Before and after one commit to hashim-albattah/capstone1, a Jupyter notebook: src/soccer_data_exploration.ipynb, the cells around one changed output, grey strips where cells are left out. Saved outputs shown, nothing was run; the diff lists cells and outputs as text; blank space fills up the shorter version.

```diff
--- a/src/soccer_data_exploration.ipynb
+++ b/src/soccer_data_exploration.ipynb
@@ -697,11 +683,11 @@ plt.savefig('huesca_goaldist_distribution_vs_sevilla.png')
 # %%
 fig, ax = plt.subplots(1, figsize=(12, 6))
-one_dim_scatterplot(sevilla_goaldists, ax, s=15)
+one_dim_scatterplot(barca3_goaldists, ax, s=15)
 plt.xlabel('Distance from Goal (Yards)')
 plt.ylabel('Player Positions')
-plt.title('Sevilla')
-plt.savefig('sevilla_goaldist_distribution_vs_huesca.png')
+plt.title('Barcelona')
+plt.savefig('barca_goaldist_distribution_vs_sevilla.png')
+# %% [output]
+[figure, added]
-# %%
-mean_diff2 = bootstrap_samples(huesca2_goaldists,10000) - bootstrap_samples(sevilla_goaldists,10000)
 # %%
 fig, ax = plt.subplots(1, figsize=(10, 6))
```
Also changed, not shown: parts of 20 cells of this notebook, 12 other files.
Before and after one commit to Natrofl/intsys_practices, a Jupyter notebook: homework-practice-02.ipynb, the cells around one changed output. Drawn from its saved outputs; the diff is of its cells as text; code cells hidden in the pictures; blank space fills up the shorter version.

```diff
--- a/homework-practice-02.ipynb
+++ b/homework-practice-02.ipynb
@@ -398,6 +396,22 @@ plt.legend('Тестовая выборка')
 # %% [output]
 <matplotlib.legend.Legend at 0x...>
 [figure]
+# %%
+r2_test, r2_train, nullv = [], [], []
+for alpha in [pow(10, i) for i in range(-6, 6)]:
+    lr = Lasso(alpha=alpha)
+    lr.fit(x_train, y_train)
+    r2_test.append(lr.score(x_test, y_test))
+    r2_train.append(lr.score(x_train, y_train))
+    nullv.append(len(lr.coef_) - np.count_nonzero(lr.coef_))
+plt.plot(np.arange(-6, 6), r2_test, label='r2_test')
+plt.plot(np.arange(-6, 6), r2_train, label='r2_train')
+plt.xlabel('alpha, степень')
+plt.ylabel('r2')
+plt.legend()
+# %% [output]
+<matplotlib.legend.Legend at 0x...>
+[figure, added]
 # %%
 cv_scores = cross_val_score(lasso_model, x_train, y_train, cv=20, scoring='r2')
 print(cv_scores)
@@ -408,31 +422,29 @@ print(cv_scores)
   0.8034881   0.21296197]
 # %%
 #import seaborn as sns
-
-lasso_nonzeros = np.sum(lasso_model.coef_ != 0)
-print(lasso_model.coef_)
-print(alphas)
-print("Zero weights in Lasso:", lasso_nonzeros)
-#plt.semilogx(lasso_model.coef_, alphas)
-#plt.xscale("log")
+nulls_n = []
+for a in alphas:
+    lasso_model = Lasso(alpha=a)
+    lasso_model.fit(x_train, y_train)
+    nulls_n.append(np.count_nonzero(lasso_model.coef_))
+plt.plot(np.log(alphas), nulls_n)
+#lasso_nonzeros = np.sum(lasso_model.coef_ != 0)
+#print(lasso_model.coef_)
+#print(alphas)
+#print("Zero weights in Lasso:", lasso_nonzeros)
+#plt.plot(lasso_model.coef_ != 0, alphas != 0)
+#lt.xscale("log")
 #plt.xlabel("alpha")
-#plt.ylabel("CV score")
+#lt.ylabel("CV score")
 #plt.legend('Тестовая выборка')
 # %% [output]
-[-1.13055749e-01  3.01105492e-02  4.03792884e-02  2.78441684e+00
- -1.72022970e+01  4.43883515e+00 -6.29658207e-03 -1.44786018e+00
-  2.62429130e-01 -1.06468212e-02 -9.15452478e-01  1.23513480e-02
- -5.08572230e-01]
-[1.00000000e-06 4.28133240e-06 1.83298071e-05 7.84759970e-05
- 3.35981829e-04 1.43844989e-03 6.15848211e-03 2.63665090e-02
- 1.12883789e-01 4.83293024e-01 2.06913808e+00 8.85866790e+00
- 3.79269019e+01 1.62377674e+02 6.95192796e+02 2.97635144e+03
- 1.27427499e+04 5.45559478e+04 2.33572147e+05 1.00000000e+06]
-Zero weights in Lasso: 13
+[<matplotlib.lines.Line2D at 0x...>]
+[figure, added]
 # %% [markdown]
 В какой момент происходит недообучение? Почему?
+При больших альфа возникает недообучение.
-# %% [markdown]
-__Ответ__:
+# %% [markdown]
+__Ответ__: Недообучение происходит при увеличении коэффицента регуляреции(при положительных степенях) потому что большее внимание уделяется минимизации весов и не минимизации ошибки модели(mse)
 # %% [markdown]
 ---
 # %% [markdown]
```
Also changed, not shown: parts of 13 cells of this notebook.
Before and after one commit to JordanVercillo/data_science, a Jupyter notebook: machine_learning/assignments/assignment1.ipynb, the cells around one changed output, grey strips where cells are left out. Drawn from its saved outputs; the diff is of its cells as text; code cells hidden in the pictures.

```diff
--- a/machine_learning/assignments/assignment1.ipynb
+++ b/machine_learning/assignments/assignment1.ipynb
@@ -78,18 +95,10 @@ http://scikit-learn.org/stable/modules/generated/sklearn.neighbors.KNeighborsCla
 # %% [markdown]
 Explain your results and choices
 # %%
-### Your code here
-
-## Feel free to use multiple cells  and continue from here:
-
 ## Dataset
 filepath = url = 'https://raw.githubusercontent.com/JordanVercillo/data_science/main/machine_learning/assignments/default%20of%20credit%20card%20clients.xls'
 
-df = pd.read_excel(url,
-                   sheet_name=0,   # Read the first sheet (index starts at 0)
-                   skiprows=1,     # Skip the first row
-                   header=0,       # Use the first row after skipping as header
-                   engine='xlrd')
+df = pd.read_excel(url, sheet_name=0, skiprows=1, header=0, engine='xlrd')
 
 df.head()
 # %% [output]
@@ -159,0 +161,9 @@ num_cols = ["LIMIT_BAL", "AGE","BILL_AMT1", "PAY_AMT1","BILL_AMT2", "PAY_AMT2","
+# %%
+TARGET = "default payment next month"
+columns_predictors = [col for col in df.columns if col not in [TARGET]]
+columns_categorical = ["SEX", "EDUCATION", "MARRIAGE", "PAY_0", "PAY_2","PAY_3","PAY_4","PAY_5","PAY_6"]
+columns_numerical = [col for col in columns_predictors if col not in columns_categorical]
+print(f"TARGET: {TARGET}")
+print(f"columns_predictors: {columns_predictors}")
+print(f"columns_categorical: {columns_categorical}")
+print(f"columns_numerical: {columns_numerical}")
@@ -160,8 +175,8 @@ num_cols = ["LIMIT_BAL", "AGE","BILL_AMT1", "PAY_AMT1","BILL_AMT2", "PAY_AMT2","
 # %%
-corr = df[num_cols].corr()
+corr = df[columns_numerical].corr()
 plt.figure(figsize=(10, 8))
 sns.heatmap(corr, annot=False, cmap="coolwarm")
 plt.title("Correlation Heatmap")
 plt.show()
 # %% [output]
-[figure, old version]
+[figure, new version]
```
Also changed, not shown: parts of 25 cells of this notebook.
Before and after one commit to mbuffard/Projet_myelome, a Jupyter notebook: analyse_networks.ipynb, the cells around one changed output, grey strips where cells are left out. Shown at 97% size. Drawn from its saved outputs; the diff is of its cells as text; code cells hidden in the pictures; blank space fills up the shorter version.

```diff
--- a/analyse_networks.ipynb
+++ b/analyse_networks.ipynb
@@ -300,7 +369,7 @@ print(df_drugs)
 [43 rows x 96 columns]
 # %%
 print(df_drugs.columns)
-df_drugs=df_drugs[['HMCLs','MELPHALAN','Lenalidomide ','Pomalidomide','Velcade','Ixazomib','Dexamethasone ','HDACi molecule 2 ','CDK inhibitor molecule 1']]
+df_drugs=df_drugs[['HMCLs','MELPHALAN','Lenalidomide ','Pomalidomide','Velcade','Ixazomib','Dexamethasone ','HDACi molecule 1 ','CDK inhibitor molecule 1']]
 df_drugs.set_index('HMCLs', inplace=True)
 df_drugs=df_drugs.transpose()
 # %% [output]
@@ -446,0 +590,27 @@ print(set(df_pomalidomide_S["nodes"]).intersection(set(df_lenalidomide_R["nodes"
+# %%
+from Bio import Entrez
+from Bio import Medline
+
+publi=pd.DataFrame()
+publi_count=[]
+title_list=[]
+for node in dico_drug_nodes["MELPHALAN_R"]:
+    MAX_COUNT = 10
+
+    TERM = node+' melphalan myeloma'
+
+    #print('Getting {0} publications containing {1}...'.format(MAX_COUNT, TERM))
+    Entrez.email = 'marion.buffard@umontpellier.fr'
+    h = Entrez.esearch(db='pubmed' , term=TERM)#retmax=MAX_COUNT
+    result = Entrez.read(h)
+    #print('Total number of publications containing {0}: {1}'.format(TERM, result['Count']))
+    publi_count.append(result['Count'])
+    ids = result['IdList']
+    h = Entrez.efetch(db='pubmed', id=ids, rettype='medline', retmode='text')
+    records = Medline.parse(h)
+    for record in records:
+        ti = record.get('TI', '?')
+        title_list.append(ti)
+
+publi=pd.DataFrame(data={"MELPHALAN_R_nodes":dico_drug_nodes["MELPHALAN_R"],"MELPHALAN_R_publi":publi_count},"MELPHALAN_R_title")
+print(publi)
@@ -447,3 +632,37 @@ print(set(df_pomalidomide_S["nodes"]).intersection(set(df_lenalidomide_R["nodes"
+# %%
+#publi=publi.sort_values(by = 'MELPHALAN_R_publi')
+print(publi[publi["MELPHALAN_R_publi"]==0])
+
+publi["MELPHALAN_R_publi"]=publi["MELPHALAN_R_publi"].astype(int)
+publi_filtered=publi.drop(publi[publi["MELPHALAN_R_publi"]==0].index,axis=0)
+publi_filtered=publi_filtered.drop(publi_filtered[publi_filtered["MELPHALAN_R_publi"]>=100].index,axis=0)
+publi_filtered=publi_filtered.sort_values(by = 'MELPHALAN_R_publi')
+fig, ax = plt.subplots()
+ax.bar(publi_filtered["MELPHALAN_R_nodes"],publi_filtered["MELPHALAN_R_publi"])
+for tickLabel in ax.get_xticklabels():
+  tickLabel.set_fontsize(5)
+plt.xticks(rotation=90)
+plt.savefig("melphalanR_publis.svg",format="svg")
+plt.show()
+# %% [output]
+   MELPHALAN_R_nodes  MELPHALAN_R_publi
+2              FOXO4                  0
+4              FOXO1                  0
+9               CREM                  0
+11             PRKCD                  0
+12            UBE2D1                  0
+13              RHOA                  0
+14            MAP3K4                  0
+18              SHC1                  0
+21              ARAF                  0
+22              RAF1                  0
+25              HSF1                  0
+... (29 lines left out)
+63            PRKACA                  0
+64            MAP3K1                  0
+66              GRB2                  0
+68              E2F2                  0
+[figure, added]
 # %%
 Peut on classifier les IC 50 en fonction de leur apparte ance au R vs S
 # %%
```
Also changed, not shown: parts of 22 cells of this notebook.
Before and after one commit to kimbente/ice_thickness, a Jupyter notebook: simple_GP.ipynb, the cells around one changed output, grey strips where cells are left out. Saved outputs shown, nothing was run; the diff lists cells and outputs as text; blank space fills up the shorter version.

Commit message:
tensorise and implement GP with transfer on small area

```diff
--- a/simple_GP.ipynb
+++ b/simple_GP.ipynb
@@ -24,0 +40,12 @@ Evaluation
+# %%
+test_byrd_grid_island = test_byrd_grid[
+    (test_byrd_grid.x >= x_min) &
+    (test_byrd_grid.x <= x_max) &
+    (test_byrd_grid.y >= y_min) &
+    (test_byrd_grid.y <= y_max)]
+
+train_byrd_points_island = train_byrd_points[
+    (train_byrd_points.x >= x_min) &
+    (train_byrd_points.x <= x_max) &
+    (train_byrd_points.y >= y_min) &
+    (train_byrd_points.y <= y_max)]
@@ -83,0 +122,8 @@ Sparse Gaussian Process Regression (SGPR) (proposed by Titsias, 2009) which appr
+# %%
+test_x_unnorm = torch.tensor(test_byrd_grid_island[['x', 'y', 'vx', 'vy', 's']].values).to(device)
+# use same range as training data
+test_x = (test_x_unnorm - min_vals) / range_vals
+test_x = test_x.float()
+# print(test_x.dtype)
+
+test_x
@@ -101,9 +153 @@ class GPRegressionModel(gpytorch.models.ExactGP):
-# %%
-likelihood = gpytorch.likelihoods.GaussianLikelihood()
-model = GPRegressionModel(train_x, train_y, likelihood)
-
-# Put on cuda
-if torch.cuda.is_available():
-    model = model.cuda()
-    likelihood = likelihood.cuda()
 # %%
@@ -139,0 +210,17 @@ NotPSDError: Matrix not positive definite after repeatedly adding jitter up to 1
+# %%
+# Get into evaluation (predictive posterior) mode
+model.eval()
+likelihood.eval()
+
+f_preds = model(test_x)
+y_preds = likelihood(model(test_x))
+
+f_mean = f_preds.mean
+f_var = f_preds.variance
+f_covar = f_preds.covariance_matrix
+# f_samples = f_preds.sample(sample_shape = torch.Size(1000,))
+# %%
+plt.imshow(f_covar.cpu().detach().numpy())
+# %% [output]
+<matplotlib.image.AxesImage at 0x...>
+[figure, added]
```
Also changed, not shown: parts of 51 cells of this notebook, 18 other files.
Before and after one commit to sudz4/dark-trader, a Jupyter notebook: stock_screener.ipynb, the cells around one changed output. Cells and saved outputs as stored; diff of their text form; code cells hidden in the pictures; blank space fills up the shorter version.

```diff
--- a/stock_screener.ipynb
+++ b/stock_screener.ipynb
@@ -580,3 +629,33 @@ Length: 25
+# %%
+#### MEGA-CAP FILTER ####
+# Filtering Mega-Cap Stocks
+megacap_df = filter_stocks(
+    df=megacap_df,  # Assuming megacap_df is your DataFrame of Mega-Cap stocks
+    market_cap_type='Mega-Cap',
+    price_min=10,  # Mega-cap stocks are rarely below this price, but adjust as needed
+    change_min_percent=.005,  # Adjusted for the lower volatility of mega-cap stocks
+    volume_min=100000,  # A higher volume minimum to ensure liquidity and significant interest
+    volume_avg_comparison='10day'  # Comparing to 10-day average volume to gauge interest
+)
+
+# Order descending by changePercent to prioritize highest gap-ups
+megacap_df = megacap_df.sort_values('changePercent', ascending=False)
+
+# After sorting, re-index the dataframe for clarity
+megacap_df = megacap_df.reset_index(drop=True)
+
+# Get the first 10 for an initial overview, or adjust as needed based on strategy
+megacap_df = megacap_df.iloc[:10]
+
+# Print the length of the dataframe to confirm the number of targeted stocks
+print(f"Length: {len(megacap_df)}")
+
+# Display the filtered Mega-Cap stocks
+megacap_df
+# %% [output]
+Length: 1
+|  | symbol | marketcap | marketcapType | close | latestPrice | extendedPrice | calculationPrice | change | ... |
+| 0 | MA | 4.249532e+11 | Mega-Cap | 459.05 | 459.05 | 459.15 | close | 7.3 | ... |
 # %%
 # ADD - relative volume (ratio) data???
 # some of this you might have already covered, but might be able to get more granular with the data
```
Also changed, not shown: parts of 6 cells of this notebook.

• WHAT IS BEING ASKED:
Provide the number of lines in the records above containing the string "legend", and write nothing more.

• REPLY:
5